The increase of forces, aid to Ukraine, and the bloc’s further expansion are on the agenda
NATO, the US-led military bloc, kicked off its annual three-day summit in Madrid on Tuesday.
The 30-member organization will focus on strengthening its forces in Europe and elsewhere in the wake of Russia’s military campaign in Ukraine, which was launched in late February. Members are also expected to discuss more aid to Kiev, as well as the prospect of Sweden and Finland joining the bloc.
NATO Secretary-General Jens Stoltenberg said on Monday that the bloc would increase the number of its rapid-response troops from roughly 40,000 to “well over” 300,000. He labeled Russia “the most significant and direct threat.”

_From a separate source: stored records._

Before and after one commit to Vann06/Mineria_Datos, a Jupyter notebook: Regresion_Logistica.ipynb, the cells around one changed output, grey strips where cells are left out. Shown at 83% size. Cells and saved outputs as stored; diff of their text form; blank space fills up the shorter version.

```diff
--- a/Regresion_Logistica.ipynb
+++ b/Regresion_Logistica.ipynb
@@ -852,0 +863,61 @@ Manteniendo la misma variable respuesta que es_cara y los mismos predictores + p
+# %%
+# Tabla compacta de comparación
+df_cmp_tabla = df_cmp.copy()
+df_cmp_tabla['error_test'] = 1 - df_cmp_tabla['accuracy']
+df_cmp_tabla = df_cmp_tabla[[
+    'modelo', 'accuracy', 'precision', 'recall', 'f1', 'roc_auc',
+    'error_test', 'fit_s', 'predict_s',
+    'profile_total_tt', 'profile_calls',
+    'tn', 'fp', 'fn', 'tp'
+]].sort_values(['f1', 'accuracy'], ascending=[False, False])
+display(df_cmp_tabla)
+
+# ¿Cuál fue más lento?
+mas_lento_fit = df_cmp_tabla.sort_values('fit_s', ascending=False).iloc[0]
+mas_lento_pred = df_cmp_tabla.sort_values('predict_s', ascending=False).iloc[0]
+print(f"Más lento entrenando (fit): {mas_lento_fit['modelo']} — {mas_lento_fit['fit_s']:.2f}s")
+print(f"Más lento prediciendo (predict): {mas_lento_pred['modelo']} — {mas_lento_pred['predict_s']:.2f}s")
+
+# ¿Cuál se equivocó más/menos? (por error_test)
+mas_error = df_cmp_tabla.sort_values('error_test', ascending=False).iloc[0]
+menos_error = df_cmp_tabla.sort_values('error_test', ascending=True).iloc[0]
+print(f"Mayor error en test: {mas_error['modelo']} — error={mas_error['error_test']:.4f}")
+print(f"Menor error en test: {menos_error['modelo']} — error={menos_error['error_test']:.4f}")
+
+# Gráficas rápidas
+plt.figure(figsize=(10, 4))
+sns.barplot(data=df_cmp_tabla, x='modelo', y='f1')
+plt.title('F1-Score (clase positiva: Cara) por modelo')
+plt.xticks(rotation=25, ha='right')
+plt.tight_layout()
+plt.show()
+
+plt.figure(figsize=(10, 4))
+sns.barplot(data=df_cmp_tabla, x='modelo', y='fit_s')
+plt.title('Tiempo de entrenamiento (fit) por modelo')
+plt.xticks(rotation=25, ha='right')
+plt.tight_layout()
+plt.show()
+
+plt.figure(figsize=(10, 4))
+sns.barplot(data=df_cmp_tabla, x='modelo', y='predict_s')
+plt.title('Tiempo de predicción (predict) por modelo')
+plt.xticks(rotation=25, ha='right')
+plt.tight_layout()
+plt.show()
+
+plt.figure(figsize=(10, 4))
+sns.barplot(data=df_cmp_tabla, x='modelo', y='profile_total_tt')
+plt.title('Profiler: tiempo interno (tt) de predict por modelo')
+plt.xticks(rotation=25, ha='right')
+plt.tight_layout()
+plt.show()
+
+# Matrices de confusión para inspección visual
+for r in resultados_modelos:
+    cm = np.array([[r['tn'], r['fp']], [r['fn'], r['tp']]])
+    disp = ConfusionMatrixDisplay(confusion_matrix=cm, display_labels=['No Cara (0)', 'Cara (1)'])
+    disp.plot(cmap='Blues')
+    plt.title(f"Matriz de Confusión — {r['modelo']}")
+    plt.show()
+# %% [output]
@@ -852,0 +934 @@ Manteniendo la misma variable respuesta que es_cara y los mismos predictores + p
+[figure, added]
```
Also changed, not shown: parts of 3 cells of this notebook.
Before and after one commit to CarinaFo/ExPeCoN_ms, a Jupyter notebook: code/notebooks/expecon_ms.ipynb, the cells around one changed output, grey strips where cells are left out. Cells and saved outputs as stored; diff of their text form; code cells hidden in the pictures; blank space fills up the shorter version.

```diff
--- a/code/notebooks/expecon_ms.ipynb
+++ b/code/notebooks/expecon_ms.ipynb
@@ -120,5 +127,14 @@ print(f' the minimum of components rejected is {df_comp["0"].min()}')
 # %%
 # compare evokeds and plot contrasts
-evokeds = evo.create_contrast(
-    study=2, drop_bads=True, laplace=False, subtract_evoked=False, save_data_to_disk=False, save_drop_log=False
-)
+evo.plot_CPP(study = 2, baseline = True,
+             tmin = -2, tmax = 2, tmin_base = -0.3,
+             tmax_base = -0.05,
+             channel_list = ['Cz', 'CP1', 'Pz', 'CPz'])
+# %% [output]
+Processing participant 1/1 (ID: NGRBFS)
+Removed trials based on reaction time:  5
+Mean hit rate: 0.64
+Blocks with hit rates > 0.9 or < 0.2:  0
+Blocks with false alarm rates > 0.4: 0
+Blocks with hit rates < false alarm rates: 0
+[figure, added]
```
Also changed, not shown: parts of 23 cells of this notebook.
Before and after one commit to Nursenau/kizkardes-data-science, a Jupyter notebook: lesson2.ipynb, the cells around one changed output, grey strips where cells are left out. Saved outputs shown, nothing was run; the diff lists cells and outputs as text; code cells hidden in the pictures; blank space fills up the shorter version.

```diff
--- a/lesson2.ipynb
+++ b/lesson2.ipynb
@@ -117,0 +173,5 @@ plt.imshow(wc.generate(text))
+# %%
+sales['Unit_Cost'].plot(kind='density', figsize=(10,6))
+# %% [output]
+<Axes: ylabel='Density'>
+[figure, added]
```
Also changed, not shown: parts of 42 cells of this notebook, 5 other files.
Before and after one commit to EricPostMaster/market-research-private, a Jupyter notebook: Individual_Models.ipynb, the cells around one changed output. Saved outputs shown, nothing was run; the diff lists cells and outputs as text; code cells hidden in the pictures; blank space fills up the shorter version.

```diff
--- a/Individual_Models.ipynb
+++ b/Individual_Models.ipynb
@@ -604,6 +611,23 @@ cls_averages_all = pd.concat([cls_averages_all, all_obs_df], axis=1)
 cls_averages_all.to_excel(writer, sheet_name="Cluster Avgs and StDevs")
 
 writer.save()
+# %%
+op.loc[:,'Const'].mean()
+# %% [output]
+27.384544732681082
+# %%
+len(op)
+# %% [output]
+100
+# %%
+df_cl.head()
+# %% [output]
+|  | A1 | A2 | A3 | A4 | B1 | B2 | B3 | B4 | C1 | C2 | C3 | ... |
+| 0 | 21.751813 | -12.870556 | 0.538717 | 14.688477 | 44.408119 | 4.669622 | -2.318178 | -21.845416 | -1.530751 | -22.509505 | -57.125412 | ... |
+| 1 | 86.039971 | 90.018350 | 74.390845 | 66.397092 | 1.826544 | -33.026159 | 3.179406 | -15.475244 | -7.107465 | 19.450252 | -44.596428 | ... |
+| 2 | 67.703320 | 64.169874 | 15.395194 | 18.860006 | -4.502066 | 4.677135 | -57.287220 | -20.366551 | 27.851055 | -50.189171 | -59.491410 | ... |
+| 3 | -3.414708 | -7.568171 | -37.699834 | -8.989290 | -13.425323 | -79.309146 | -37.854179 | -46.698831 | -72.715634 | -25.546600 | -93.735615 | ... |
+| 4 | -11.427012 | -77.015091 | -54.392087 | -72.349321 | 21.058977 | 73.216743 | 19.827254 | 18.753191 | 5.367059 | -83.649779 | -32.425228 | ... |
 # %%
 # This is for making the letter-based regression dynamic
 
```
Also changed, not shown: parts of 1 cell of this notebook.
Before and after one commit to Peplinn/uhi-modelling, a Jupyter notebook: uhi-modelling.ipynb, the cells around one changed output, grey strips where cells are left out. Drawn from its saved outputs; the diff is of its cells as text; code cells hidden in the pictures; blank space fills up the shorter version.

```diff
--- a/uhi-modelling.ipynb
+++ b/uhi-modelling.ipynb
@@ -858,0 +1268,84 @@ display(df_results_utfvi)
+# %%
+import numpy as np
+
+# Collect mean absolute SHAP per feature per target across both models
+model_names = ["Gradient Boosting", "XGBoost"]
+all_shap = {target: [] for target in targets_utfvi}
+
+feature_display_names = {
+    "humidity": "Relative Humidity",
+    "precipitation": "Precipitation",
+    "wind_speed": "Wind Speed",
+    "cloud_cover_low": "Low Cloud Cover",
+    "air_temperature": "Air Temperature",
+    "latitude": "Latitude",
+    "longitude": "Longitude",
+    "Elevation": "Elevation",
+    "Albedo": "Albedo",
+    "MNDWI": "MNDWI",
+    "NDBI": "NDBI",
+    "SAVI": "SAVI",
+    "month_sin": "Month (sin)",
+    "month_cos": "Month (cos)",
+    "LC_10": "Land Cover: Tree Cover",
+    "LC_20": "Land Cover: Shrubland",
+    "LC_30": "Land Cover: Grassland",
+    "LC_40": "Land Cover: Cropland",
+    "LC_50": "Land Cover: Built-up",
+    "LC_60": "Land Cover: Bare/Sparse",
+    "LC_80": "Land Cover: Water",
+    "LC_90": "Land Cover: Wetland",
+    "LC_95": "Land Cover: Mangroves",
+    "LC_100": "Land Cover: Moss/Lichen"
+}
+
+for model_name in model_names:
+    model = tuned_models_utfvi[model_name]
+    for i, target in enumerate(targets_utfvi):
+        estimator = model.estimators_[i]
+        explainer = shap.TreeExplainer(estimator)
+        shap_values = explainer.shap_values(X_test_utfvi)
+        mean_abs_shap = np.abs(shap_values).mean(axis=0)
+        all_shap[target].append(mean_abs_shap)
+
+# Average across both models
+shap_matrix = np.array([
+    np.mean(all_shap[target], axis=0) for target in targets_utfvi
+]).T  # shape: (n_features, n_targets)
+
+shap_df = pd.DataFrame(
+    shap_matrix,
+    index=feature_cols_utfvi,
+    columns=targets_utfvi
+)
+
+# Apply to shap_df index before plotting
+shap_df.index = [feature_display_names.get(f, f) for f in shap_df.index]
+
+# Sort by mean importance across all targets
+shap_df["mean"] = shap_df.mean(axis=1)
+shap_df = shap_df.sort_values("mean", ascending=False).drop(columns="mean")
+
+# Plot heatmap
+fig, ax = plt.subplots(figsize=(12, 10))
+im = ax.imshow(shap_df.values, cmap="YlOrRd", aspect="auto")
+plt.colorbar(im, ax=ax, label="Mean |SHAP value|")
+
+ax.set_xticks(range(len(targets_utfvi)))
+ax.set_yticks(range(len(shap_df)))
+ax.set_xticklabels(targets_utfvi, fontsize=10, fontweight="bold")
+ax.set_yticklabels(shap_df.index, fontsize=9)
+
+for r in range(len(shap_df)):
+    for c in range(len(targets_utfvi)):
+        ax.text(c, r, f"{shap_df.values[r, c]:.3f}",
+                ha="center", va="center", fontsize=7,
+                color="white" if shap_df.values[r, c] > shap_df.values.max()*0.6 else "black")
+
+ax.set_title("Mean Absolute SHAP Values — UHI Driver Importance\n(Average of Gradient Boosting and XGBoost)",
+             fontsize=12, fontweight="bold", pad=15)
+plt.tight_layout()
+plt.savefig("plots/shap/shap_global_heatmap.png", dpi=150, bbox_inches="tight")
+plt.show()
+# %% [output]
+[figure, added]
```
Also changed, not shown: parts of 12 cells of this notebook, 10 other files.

The meeting is taking place on the heels of the G7 summit in southern Germany, where the leaders of the US, Canada, Britain, France, Germany, Italy, Japan and the EU pledged to support Ukraine “for as long as it takes.”
NATO members are also expected to discuss further military and financial aid to Ukraine. Since February, the allies have increasingly supplied heavy weapons to Kiev, including various missile systems, howitzers, combat drones, armored vehicles, radars and helicopters. The most-recent reports said that the US was purchasing Norwegian-developed NASAMS medium-to-long range surface-to-air missile systems.
Russian President Vladimir Putin said in February that NATO’s expansion eastward and attempts to set up “a foothold” in Ukraine were one of the reasons why Russian troops attacked Ukraine. NATO denied that its forces and military sites posed a threat to Russia.
NATO will adopt the revised Strategic Concept, the bloc’s key document, which provides an assessment of the current security environment. Stoltenberg said that, apart from Russia, the document will address China for the first time.
Sweden and Finland are attending the event for the first time after both previously non-aligned countries formally applied to join NATO in May. Turkey said it would bloc their membership, accusing the two Nordic states of harboring people linked to Kurdish organizations, which Ankara considers terrorist groups.
Reuters quoted Turkish officials and Western diplomats on Monday as saying that a breakthrough over the issue of Sweden’s and Finland’s membership was “unlikely.”